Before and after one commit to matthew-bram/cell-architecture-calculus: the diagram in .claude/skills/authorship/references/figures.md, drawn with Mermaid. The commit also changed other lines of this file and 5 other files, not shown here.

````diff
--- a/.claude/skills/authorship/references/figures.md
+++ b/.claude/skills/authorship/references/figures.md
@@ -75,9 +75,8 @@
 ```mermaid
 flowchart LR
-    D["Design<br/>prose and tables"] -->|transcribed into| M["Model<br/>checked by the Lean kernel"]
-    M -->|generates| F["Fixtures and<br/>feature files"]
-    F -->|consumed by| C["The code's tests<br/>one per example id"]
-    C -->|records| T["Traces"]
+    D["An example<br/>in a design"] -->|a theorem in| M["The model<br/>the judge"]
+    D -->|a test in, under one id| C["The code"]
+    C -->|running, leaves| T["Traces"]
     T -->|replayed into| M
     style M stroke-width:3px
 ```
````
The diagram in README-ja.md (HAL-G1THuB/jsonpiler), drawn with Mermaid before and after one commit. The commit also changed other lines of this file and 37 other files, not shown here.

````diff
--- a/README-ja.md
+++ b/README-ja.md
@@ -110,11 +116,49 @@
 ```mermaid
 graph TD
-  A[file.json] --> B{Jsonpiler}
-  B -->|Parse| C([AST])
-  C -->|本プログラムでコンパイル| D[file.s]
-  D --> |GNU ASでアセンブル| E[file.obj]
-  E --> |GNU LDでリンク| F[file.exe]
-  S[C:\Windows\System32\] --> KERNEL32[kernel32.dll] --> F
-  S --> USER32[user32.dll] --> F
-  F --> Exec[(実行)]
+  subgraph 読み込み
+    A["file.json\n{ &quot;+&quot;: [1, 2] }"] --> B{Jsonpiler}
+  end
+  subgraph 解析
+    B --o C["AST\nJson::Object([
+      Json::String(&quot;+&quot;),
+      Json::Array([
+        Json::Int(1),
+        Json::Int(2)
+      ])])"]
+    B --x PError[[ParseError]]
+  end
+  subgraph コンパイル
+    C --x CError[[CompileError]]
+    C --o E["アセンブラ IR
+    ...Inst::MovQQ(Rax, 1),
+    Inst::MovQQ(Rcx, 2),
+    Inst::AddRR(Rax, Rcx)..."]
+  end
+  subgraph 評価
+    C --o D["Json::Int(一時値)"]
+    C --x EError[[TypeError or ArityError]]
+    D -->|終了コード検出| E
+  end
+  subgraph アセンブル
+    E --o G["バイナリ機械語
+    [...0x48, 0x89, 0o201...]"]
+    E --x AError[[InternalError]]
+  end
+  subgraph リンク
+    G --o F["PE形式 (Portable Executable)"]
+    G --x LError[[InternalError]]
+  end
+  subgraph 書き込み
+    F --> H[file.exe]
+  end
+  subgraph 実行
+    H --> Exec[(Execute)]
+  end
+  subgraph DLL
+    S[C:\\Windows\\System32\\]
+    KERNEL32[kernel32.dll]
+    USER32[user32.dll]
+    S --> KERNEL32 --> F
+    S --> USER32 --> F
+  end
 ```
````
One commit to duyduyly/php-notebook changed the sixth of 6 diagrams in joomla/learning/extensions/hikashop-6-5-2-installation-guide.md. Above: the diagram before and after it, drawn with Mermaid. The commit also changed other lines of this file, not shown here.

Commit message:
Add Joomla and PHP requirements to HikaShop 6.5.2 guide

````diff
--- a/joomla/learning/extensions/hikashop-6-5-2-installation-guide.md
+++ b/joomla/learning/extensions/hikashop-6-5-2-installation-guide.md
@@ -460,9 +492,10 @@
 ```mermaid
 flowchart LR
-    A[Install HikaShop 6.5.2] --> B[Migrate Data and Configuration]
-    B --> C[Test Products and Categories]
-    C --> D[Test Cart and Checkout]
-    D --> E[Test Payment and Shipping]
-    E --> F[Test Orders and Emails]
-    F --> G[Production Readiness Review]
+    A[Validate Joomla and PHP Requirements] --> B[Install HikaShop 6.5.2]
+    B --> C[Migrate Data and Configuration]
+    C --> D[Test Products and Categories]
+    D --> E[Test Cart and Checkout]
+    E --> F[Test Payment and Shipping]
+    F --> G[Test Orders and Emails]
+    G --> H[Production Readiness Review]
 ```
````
━━━━
→ Exercise prompt: The complete listing above is to be output again exactly.

→ Written answer:
Before and after one commit to matthew-bram/cell-architecture-calculus: the diagram in .claude/skills/authorship/references/figures.md, drawn with Mermaid. The commit also changed other lines of this file and 5 other files, not shown here.

````diff
--- a/.claude/skills/authorship/references/figures.md
+++ b/.claude/skills/authorship/references/figures.md
@@ -75,9 +75,8 @@
 ```mermaid
 flowchart LR
-    D["Design<br/>prose and tables"] -->|transcribed into| M["Model<br/>checked by the Lean kernel"]
-    M -->|generates| F["Fixtures and<br/>feature files"]
-    F -->|consumed by| C["The code's tests<br/>one per example id"]
-    C -->|records| T["Traces"]
+    D["An example<br/>in a design"] -->|a theorem in| M["The model<br/>the judge"]
+    D -->|a test in, under one id| C["The code"]
+    C -->|running, leaves| T["Traces"]
     T -->|replayed into| M
     style M stroke-width:3px
 ```
````
The diagram in README-ja.md (HAL-G1THuB/jsonpiler), drawn with Mermaid before and after one commit. The commit also changed other lines of this file and 37 other files, not shown here.

````diff
--- a/README-ja.md
+++ b/README-ja.md
@@ -110,11 +116,49 @@
 ```mermaid
 graph TD
-  A[file.json] --> B{Jsonpiler}
-  B -->|Parse| C([AST])
-  C -->|本プログラムでコンパイル| D[file.s]
-  D --> |GNU ASでアセンブル| E[file.obj]
-  E --> |GNU LDでリンク| F[file.exe]
-  S[C:\Windows\System32\] --> KERNEL32[kernel32.dll] --> F
-  S --> USER32[user32.dll] --> F
-  F --> Exec[(実行)]
+  subgraph 読み込み
+    A["file.json\n{ &quot;+&quot;: [1, 2] }"] --> B{Jsonpiler}
+  end
+  subgraph 解析
+    B --o C["AST\nJson::Object([
+      Json::String(&quot;+&quot;),
+      Json::Array([
+        Json::Int(1),
+        Json::Int(2)
+      ])])"]
+    B --x PError[[ParseError]]
+  end
+  subgraph コンパイル
+    C --x CError[[CompileError]]
+    C --o E["アセンブラ IR
+    ...Inst::MovQQ(Rax, 1),
+    Inst::MovQQ(Rcx, 2),
+    Inst::AddRR(Rax, Rcx)..."]
+  end
+  subgraph 評価
+    C --o D["Json::Int(一時値)"]
+    C --x EError[[TypeError or ArityError]]
+    D -->|終了コード検出| E
+  end
+  subgraph アセンブル
+    E --o G["バイナリ機械語
+    [...0x48, 0x89, 0o201...]"]
+    E --x AError[[InternalError]]
+  end
+  subgraph リンク
+    G --o F["PE形式 (Portable Executable)"]
+    G --x LError[[InternalError]]
+  end
+  subgraph 書き込み
+    F --> H[file.exe]
+  end
+  subgraph 実行
+    H --> Exec[(Execute)]
+  end
+  subgraph DLL
+    S[C:\\Windows\\System32\\]
+    KERNEL32[kernel32.dll]
+    USER32[user32.dll]
+    S --> KERNEL32 --> F
+    S --> USER32 --> F
+  end
 ```
````
One commit to duyduyly/php-notebook changed the sixth of 6 diagrams in joomla/learning/extensions/hikashop-6-5-2-installation-guide.md. Above: the diagram before and after it, drawn with Mermaid. The commit also changed other lines of this file, not shown here.

Commit message:
Add Joomla and PHP requirements to HikaShop 6.5.2 guide

````diff
--- a/joomla/learning/extensions/hikashop-6-5-2-installation-guide.md
+++ b/joomla/learning/extensions/hikashop-6-5-2-installation-guide.md
@@ -460,9 +492,10 @@
 ```mermaid
 flowchart LR
-    A[Install HikaShop 6.5.2] --> B[Migrate Data and Configuration]
-    B --> C[Test Products and Categories]
-    C --> D[Test Cart and Checkout]
-    D --> E[Test Payment and Shipping]
-    E --> F[Test Orders and Emails]
-    F --> G[Production Readiness Review]
+    A[Validate Joomla and PHP Requirements] --> B[Install HikaShop 6.5.2]
+    B --> C[Migrate Data and Configuration]
+    C --> D[Test Products and Categories]
+    D --> E[Test Cart and Checkout]
+    E --> F[Test Payment and Shipping]
+    F --> G[Test Orders and Emails]
+    G --> H[Production Readiness Review]
 ```
````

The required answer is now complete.